▸ What the exercise asks:
Copy each line of the records that includes "only".

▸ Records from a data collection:
********

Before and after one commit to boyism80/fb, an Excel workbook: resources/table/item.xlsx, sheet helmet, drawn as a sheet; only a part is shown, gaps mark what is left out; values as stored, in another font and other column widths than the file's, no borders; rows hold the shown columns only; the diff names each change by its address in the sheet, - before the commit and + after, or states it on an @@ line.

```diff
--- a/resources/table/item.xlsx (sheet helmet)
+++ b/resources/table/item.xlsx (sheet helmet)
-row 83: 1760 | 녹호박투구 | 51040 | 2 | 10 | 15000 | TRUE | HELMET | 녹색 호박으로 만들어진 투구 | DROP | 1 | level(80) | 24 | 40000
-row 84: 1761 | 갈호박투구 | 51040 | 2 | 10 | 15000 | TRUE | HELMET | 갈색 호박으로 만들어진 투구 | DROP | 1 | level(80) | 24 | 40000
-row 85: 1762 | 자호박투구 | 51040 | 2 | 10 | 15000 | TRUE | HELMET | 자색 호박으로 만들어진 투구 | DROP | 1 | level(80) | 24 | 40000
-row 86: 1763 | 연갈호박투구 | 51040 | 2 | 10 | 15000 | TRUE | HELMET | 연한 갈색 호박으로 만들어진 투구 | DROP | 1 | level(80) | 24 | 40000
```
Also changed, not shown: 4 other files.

********

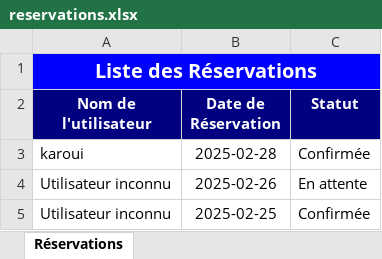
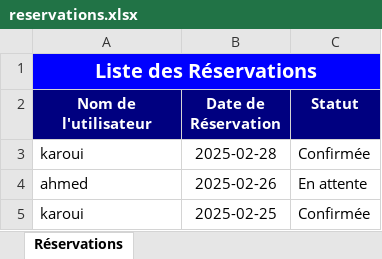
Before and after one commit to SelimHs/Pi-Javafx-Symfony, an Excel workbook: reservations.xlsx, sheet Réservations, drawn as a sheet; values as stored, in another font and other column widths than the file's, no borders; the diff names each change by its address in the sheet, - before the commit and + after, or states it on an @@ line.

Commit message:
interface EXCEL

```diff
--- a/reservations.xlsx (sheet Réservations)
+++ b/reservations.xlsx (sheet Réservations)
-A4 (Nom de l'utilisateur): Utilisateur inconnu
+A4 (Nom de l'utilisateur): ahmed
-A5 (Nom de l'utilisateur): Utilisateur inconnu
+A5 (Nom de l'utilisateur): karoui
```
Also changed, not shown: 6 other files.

********

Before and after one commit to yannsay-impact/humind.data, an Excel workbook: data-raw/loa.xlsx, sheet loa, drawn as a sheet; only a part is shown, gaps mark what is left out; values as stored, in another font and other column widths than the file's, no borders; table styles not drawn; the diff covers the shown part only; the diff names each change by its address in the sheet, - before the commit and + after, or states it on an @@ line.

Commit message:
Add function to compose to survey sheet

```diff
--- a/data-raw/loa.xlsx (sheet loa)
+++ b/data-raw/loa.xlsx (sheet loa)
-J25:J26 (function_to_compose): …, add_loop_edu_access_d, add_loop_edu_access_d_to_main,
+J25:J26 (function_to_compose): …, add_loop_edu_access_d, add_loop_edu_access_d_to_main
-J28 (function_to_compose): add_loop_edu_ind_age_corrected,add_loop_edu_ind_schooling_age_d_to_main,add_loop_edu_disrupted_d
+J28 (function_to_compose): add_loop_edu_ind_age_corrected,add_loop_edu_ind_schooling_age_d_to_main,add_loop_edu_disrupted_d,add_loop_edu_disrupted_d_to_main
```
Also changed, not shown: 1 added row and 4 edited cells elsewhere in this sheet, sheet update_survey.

********

▸ Completed task:
Before and after one commit to boyism80/fb, an Excel workbook: resources/table/item.xlsx, sheet helmet, drawn as a sheet; only a part is shown, gaps mark what is left out; values as stored, in another font and other column widths than the file's, no borders; rows hold the shown columns only; the diff names each change by its address in the sheet, - before the commit and + after, or states it on an @@ line.
Before and after one commit to yannsay-impact/humind.data, an Excel workbook: data-raw/loa.xlsx, sheet loa, drawn as a sheet; only a part is shown, gaps mark what is left out; values as stored, in another font and other column widths than the file's, no borders; table styles not drawn; the diff covers the shown part only; the diff names each change by its address in the sheet, - before the commit and + after, or states it on an @@ line.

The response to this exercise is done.